Each line of the listing that includes "participant" should be reported.
########################################
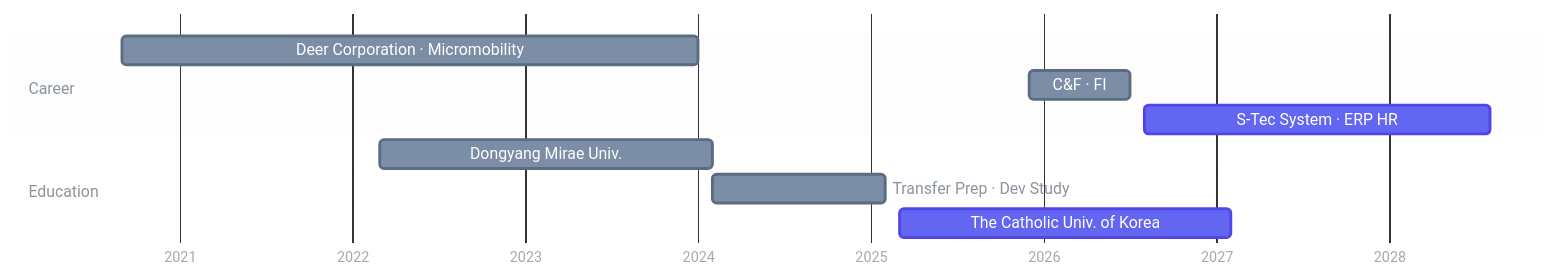
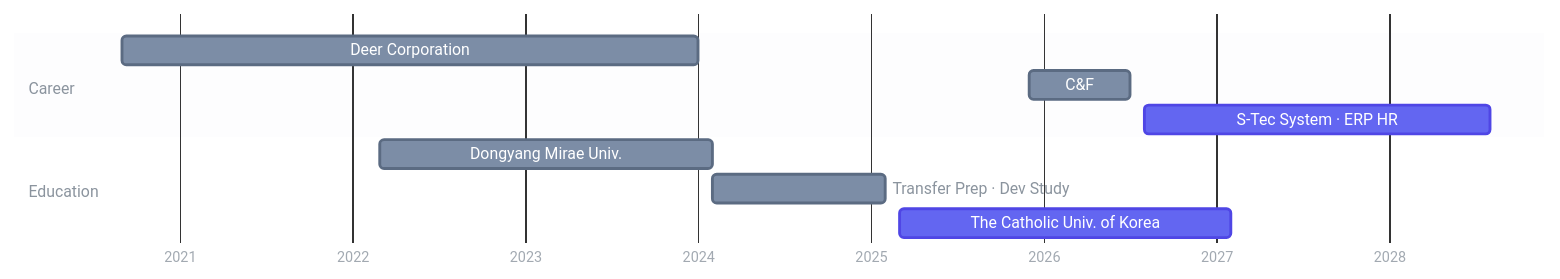
Before and after one commit to Hwasowl/Hwasowl: the diagram in README.md, drawn with Mermaid.

````diff
--- a/README.md
+++ b/README.md
@@ -15,32 +15,32 @@
 ```mermaid
 %%{init: {'theme':'base', 'themeVariables': {
   'fontFamily': '-apple-system, Segoe UI, sans-serif',
   'sectionBkgColor': 'rgba(139,148,158,0.08)',
   'altSectionBkgColor': 'rgba(139,148,158,0.02)',
   'gridColor': 'rgba(139,148,158,0.35)',
   'doneTaskBkgColor': '#7C8DA6',
   'doneTaskBorderColor': '#5B6B82',
   'activeTaskBkgColor': '#6366F1',
   'activeTaskBorderColor': '#4F46E5',
   'taskTextColor': '#FFFFFF',
   'taskTextDarkColor': '#FFFFFF',
   'taskTextLightColor': '#FFFFFF',
   'taskTextOutsideColor': '#8B949E',
   'sectionTitleColor': '#8B949E',
   'titleColor': '#8B949E',
   'textColor': '#8B949E',
   'todayLineColor': '#F43F5E'
 }}}%%
 gantt
     dateFormat YYYY-MM
     axisFormat %Y
     tickInterval 1year
     section Career
-    Deer Corporation · Micromobility  :done,   2020-09, 2024-01
-    C&F · FI                          :done,   2025-12, 2026-07
+    Deer Corporation  :done,   2020-09, 2024-01
+    C&F                          :done,   2025-12, 2026-07
     S-Tec System · ERP HR             :active, 2026-08, 2028-08
     section Education
     Dongyang Mirae Univ. :done,   2022-03, 2024-02
     Transfer Prep · Dev Study                   :done,   2024-02, 2025-02
     The Catholic Univ. of Korea    :active, 2025-03, 2027-02
 ```
````
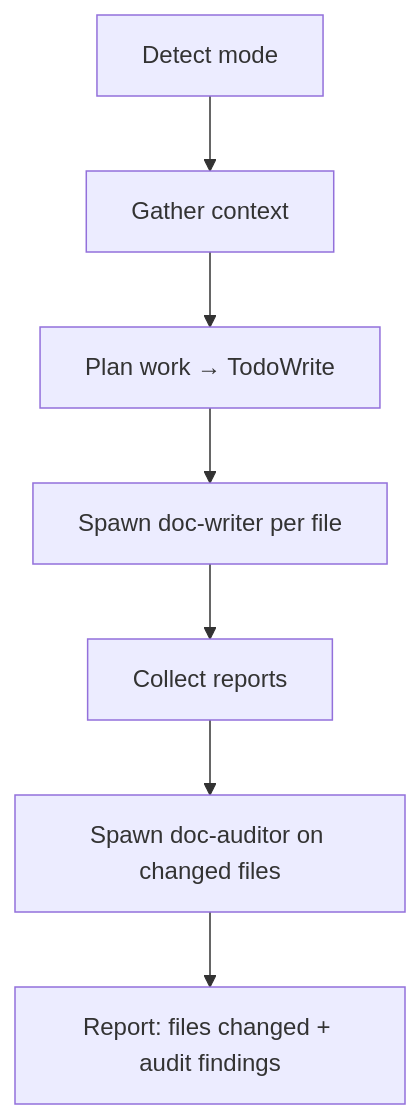
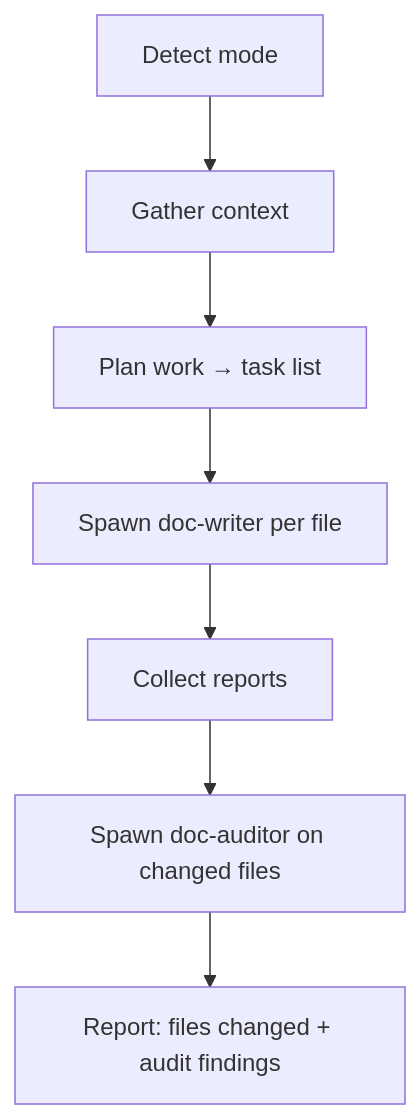
Before and after one commit to nilpath/nilpath-marketplace: the first of 2 diagrams in dist/claude/plugins/documentation/skills/writing-documentation/SKILL.md, drawn with Mermaid. The commit also changed other lines of this file and 52 other files, not shown here.

````diff
--- a/dist/claude/plugins/documentation/skills/writing-documentation/SKILL.md
+++ b/dist/claude/plugins/documentation/skills/writing-documentation/SKILL.md
@@ -24,9 +26,9 @@
 ```mermaid
 flowchart TD
     A[Detect mode] --> B[Gather context]
-    B --> C[Plan work → TodoWrite]
+    B --> C[Plan work → task list]
     C --> D[Spawn doc-writer per file]
     D --> E[Collect reports]
     E --> F[Spawn doc-auditor on changed files]
     F --> G[Report: files changed + audit findings]
 ```
````
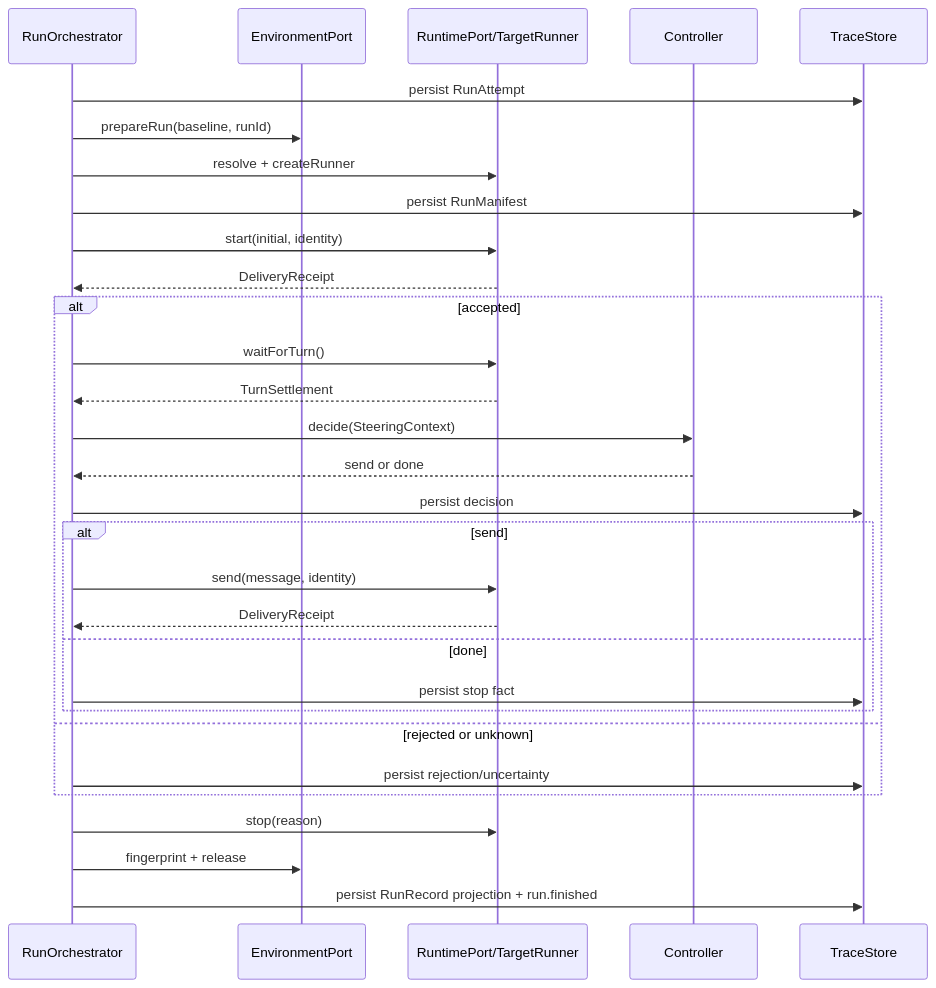
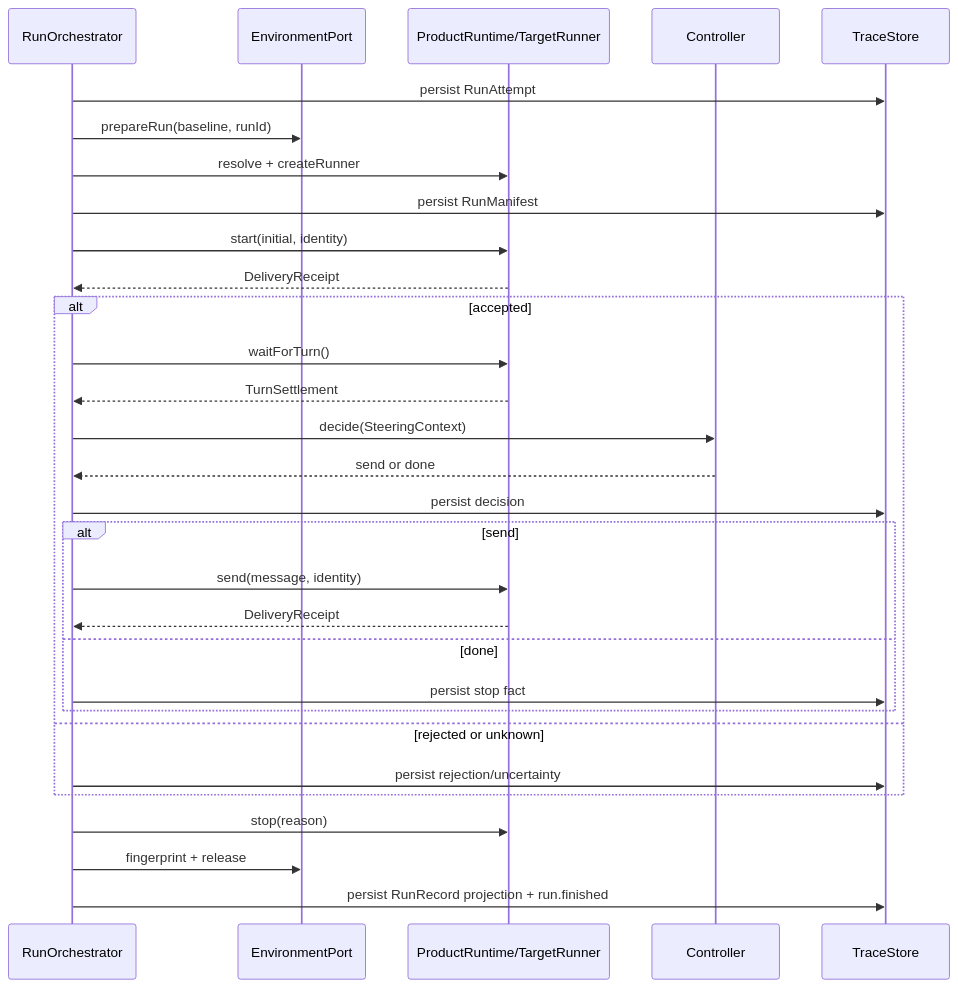
One commit to caulif/Reprise changed the second of 2 diagrams in docs/architecture/overview.md. Above: the diagram before and after it, drawn with Mermaid. The commit also changed other lines of this file and 114 other files, not shown here.

First line of the commit message:
feat: land product-agnostic candidate pack, runtime journal, and experiment entry

````diff
--- a/docs/architecture/overview.md
+++ b/docs/architecture/overview.md
@@ -308,33 +309,33 @@
 ```mermaid
 sequenceDiagram
     participant O as RunOrchestrator
     participant E as EnvironmentPort
-    participant R as RuntimePort/TargetRunner
+    participant R as ProductRuntime/TargetRunner
     participant C as Controller
     participant S as TraceStore
 
     O->>S: persist RunAttempt
     O->>E: prepareRun(baseline, runId)
     O->>R: resolve + createRunner
     O->>S: persist RunManifest
     O->>R: start(initial, identity)
     R-->>O: DeliveryReceipt
     alt accepted
       O->>R: waitForTurn()
       R-->>O: TurnSettlement
       O->>C: decide(SteeringContext)
       C-->>O: send or done
       O->>S: persist decision
       alt send
         O->>R: send(message, identity)
         R-->>O: DeliveryReceipt
       else done
         O->>S: persist stop fact
       end
     else rejected or unknown
       O->>S: persist rejection/uncertainty
     end
     O->>R: stop(reason)
     O->>E: fingerprint + release
     O->>S: persist RunRecord projection + run.finished
 ```
````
########################################
■ **ANSWER TO THIS PROBLEM**:
     participant O as RunOrchestrator
     participant E as EnvironmentPort
-    participant R as RuntimePort/TargetRunner
+    participant R as ProductRuntime/TargetRunner
     participant C as Controller
     participant S as TraceStore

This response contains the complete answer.